> **Aim of the exercise**: Print every entry below exactly, leaving out the pictures.

Version comparison data
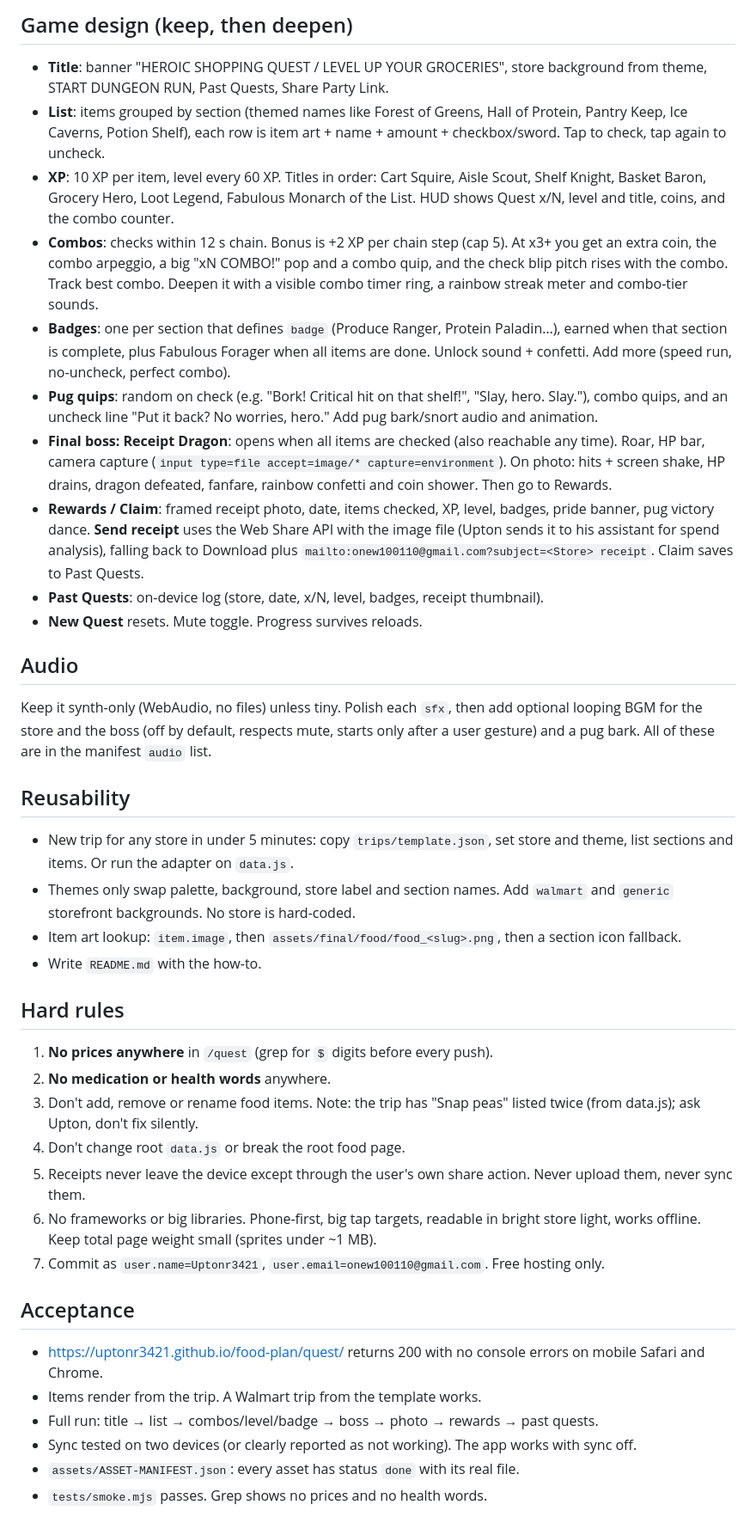
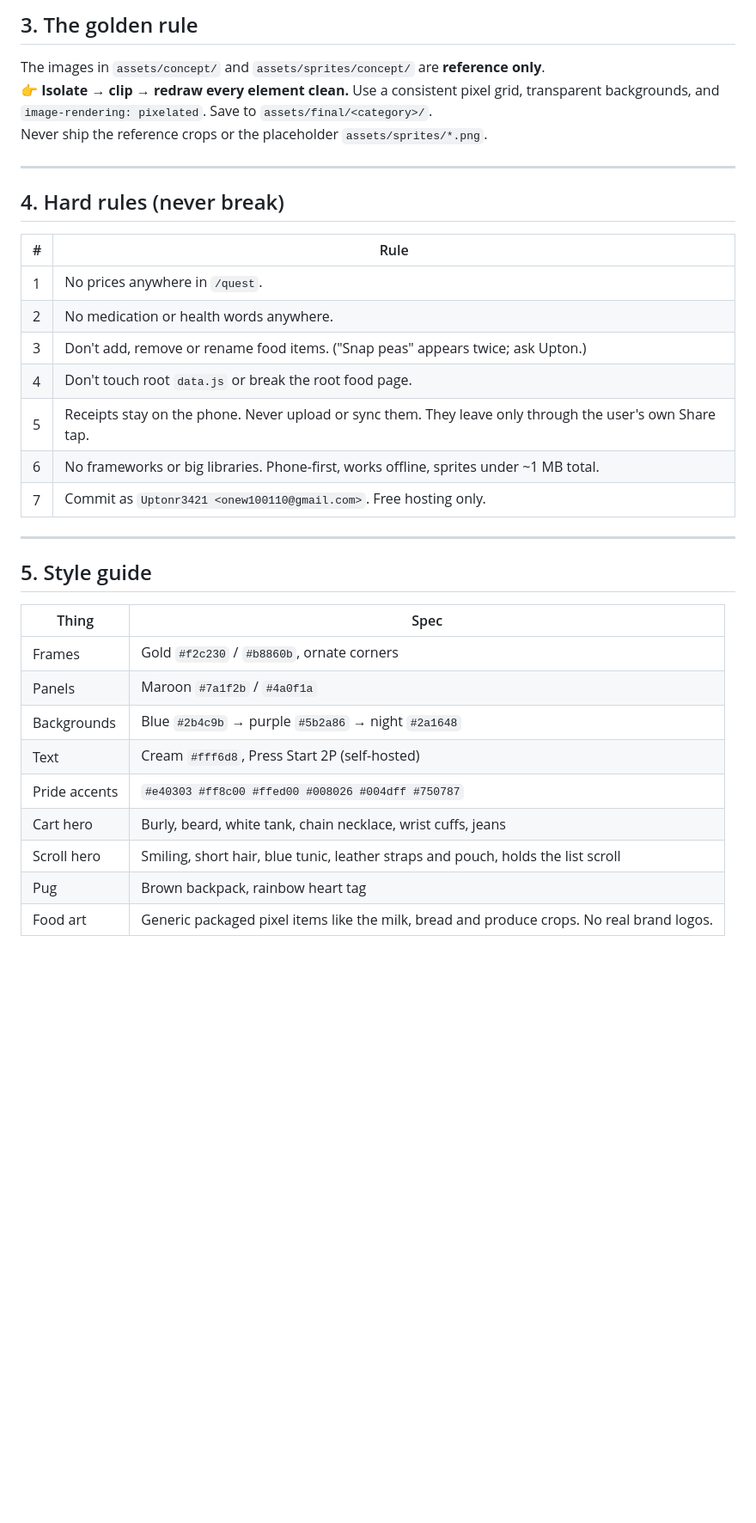
Before and after one commit to Uptonr3421/food-plan, a Markdown page: quest/HANDOFF.md, the part around one of its changes. Shown at 86% size. Drawn GitHub-style; blank space fills up the shorter version.

Commit message:
Clearer handoff: workstreams, tables, checklists

```diff
--- a/quest/HANDOFF.md
+++ b/quest/HANDOFF.md
@@ -29,39 +16,34 @@ Turn the working first pass into a polished, reusable 16-bit (SNES-era) shopping
 
-## Game design (keep, then deepen)
-- **Title**: banner "HEROIC SHOPPING QUEST / LEVEL UP YOUR GROCERIES", store background from theme, START DUNGEON RUN, Past Quests, Share Party Link.
-- **List**: items grouped by section (themed names like Forest of Greens, Hall of Protein, Pantry Keep, Ice Caverns, Potion Shelf), each row is item art + name + amount + checkbox/sword. Tap to check, tap again to uncheck.
-- **XP**: 10 XP per item, level every 60 XP. Titles in order: Cart Squire, Aisle Scout, Shelf Knight, Basket Baron, Grocery Hero, Loot Legend, Fabulous Monarch of the List. HUD shows Quest x/N, level and title, coins, and the combo counter.
-- **Combos**: checks within 12 s chain. Bonus is +2 XP per chain step (cap 5). At x3+ you get an extra coin, the combo arpeggio, a big "xN COMBO!" pop and a combo quip, and the check blip pitch rises with the combo. Track best combo. Deepen it with a visible combo timer ring, a rainbow streak meter and combo-tier sounds.
-- **Badges**: one per section that defines `badge` (Produce Ranger, Protein Paladin…), earned when that section is complete, plus Fabulous Forager when all items are done. Unlock sound + confetti. Add more (speed run, no-uncheck, perfect combo).
-- **Pug quips**: random on check (e.g. "Bork! Critical hit on that shelf!", "Slay, hero. Slay."), combo quips, and an uncheck line "Put it back? No worries, hero." Add pug bark/snort audio and animation.
-- **Final boss: Receipt Dragon**: opens when all items are checked (also reachable any time). Roar, HP bar, camera capture (`input type=file accept=image/* capture=environment`). On photo: hits + screen shake, HP drains, dragon defeated, fanfare, rainbow confetti and coin shower. Then go to Rewards.
-- **Rewards / Claim**: framed receipt photo, date, items checked, XP, level, badges, pride banner, pug victory dance. **Send receipt** uses the Web Share API with the image file (Upton sends it to his assistant for spend analysis), falling back to Download plus `mailto:onew100110@gmail.com?subject=<Store> receipt`. Claim saves to Past Quests.
-- **Past Quests**: on-device log (store, date, x/N, level, badges, receipt thumbnail).
-- **New Quest** resets. Mute toggle. Progress survives reloads.
+## 3. The golden rule
+The images in `assets/concept/` and `assets/sprites/concept/` are **reference only**.
+👉 **Isolate → clip → redraw every element clean.** Use a consistent pixel grid, transparent backgrounds, and `image-rendering: pixelated`. Save to `assets/final/<category>/`.
+Never ship the reference crops or the placeholder `assets/sprites/*.png`.
 
-## Audio
-Keep it synth-only (WebAudio, no files) unless tiny. Polish each `sfx`, then add optional looping BGM for the store and the boss (off by default, respects mute, starts only after a user gesture) and a pug bark. All of these are in the manifest `audio` list.
+---
 
-## Reusability
-- New trip for any store in under 5 minutes: copy `trips/template.json`, set store and theme, list sections and items. Or run the adapter on `data.js`.
-- Themes only swap palette, background, store label and section names. Add `walmart` and `generic` storefront backgrounds. No store is hard-coded.
-- Item art lookup: `item.image`, then `assets/final/food/food_<slug>.png`, then a section icon fallback.
-- Write `README.md` with the how-to.
+## 4. Hard rules (never break)
+| # | Rule |
+|---|------|
+| 1 | No prices anywhere in `/quest`. |
+| 2 | No medication or health words anywhere. |
+| 3 | Don't add, remove or rename food items. ("Snap peas" appears twice; ask Upton.) |
+| 4 | Don't touch root `data.js` or break the root food page. |
+| 5 | Receipts stay on the phone. Never upload or sync them. They leave only through the user's own Share tap. |
+| 6 | No frameworks or big libraries. Phone-first, works offline, sprites under ~1 MB total. |
+| 7 | Commit as `Uptonr3421 <onew100110@gmail.com>`. Free hosting only. |
 
-## Hard rules
-1. **No prices anywhere** in `/quest` (grep for `$` digits before every push).
-2. **No medication or health words** anywhere.
-3. Don't add, remove or rename food items. Note: the trip has "Snap peas" listed twice (from data.js); ask Upton, don't fix silently.
-4. Don't change root `data.js` or break the root food page.
-5. Receipts never leave the device except through the user's own share action. Never upload them, never sync them.
-6. No frameworks or big libraries. Phone-first, big tap targets, readable in bright store light, works offline. Keep total page weight small (sprites under ~1 MB).
-7. Commit as `user.name=Uptonr3421`, `user.email=onew100110@gmail.com`. Free hosting only.
+---
 
-## Acceptance
-- https://uptonr3421.github.io/food-plan/quest/ returns 200 with no console errors on mobile Safari and Chrome.
-- Items render from the trip. A Walmart trip from the template works.
-- Full run: title → list → combos/level/badge → boss → photo → rewards → past quests.
-- Sync tested on two devices (or clearly reported as not working). The app works with sync off.
-- `assets/ASSET-MANIFEST.json`: every asset has status `done` with its real file.
-- `tests/smoke.mjs` passes. Grep shows no prices and no health words.
+## 5. Style guide
+| Thing | Spec |
+|---|---|
+| Frames | Gold `#f2c230` / `#b8860b`, ornate corners |
+| Panels | Maroon `#7a1f2b` / `#4a0f1a` |
+| Backgrounds | Blue `#2b4c9b` → purple `#5b2a86` → night `#2a1648` |
+| Text | Cream `#fff6d8`, Press Start 2P (self-hosted) |
+| Pride accents | `#e40303 #ff8c00 #ffed00 #008026 #004dff #750787` |
+| Cart hero | Burly, beard, white tank, chain necklace, wrist cuffs, jeans |
+| Scroll hero | Smiling, short hair, blue tunic, leather straps and pouch, holds the list scroll |
+| Pug | Brown backpack, rainbow heart tag |
+| Food art | Generic packaged pixel items like the milk, bread and produce crops. No real brand logos. |
 
```
Also changed, not shown: other parts of quest/HANDOFF.md (+96 -32 lines).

> **Problem solution**:
Before and after one commit to Uptonr3421/food-plan, a Markdown page: quest/HANDOFF.md, the part around one of its changes. Shown at 86% size. Drawn GitHub-style; blank space fills up the shorter version.

Commit message:
Clearer handoff: workstreams, tables, checklists

```diff
--- a/quest/HANDOFF.md
+++ b/quest/HANDOFF.md
@@ -29,39 +16,34 @@ Turn the working first pass into a polished, reusable 16-bit (SNES-era) shopping
 
-## Game design (keep, then deepen)
-- **Title**: banner "HEROIC SHOPPING QUEST / LEVEL UP YOUR GROCERIES", store background from theme, START DUNGEON RUN, Past Quests, Share Party Link.
-- **List**: items grouped by section (themed names like Forest of Greens, Hall of Protein, Pantry Keep, Ice Caverns, Potion Shelf), each row is item art + name + amount + checkbox/sword. Tap to check, tap again to uncheck.
-- **XP**: 10 XP per item, level every 60 XP. Titles in order: Cart Squire, Aisle Scout, Shelf Knight, Basket Baron, Grocery Hero, Loot Legend, Fabulous Monarch of the List. HUD shows Quest x/N, level and title, coins, and the combo counter.
-- **Combos**: checks within 12 s chain. Bonus is +2 XP per chain step (cap 5). At x3+ you get an extra coin, the combo arpeggio, a big "xN COMBO!" pop and a combo quip, and the check blip pitch rises with the combo. Track best combo. Deepen it with a visible combo timer ring, a rainbow streak meter and combo-tier sounds.
-- **Badges**: one per section that defines `badge` (Produce Ranger, Protein Paladin…), earned when that section is complete, plus Fabulous Forager when all items are done. Unlock sound + confetti. Add more (speed run, no-uncheck, perfect combo).
-- **Pug quips**: random on check (e.g. "Bork! Critical hit on that shelf!", "Slay, hero. Slay."), combo quips, and an uncheck line "Put it back? No worries, hero." Add pug bark/snort audio and animation.
-- **Final boss: Receipt Dragon**: opens when all items are checked (also reachable any time). Roar, HP bar, camera capture (`input type=file accept=image/* capture=environment`). On photo: hits + screen shake, HP drains, dragon defeated, fanfare, rainbow confetti and coin shower. Then go to Rewards.
-- **Rewards / Claim**: framed receipt photo, date, items checked, XP, level, badges, pride banner, pug victory dance. **Send receipt** uses the Web Share API with the image file (Upton sends it to his assistant for spend analysis), falling back to Download plus `mailto:onew100110@gmail.com?subject=<Store> receipt`. Claim saves to Past Quests.
-- **Past Quests**: on-device log (store, date, x/N, level, badges, receipt thumbnail).
-- **New Quest** resets. Mute toggle. Progress survives reloads.
+## 3. The golden rule
+The images in `assets/concept/` and `assets/sprites/concept/` are **reference only**.
+👉 **Isolate → clip → redraw every element clean.** Use a consistent pixel grid, transparent backgrounds, and `image-rendering: pixelated`. Save to `assets/final/<category>/`.
+Never ship the reference crops or the placeholder `assets/sprites/*.png`.
 
-## Audio
-Keep it synth-only (WebAudio, no files) unless tiny. Polish each `sfx`, then add optional looping BGM for the store and the boss (off by default, respects mute, starts only after a user gesture) and a pug bark. All of these are in the manifest `audio` list.
+---
 
-## Reusability
-- New trip for any store in under 5 minutes: copy `trips/template.json`, set store and theme, list sections and items. Or run the adapter on `data.js`.
-- Themes only swap palette, background, store label and section names. Add `walmart` and `generic` storefront backgrounds. No store is hard-coded.
-- Item art lookup: `item.image`, then `assets/final/food/food_<slug>.png`, then a section icon fallback.
-- Write `README.md` with the how-to.
+## 4. Hard rules (never break)
+| # | Rule |
+|---|------|
+| 1 | No prices anywhere in `/quest`. |
+| 2 | No medication or health words anywhere. |
+| 3 | Don't add, remove or rename food items. ("Snap peas" appears twice; ask Upton.) |
+| 4 | Don't touch root `data.js` or break the root food page. |
+| 5 | Receipts stay on the phone. Never upload or sync them. They leave only through the user's own Share tap. |
+| 6 | No frameworks or big libraries. Phone-first, works offline, sprites under ~1 MB total. |
+| 7 | Commit as `Uptonr3421 <onew100110@gmail.com>`. Free hosting only. |
 
-## Hard rules
-1. **No prices anywhere** in `/quest` (grep for `$` digits before every push).
-2. **No medication or health words** anywhere.
-3. Don't add, remove or rename food items. Note: the trip has "Snap peas" listed twice (from data.js); ask Upton, don't fix silently.
-4. Don't change root `data.js` or break the root food page.
-5. Receipts never leave the device except through the user's own share action. Never upload them, never sync them.
-6. No frameworks or big libraries. Phone-first, big tap targets, readable in bright store light, works offline. Keep total page weight small (sprites under ~1 MB).
-7. Commit as `user.name=Uptonr3421`, `user.email=onew100110@gmail.com`. Free hosting only.
+---
 
-## Acceptance
-- https://uptonr3421.github.io/food-plan/quest/ returns 200 with no console errors on mobile Safari and Chrome.
-- Items render from the trip. A Walmart trip from the template works.
-- Full run: title → list → combos/level/badge → boss → photo → rewards → past quests.
-- Sync tested on two devices (or clearly reported as not working). The app works with sync off.
-- `assets/ASSET-MANIFEST.json`: every asset has status `done` with its real file.
-- `tests/smoke.mjs` passes. Grep shows no prices and no health words.
+## 5. Style guide
+| Thing | Spec |
+|---|---|
+| Frames | Gold `#f2c230` / `#b8860b`, ornate corners |
+| Panels | Maroon `#7a1f2b` / `#4a0f1a` |
+| Backgrounds | Blue `#2b4c9b` → purple `#5b2a86` → night `#2a1648` |
+| Text | Cream `#fff6d8`, Press Start 2P (self-hosted) |
+| Pride accents | `#e40303 #ff8c00 #ffed00 #008026 #004dff #750787` |
+| Cart hero | Burly, beard, white tank, chain necklace, wrist cuffs, jeans |
+| Scroll hero | Smiling, short hair, blue tunic, leather straps and pouch, holds the list scroll |
+| Pug | Brown backpack, rainbow heart tag |
+| Food art | Generic packaged pixel items like the milk, bread and produce crops. No real brand logos. |
 
```
Also changed, not shown: other parts of quest/HANDOFF.md (+96 -32 lines).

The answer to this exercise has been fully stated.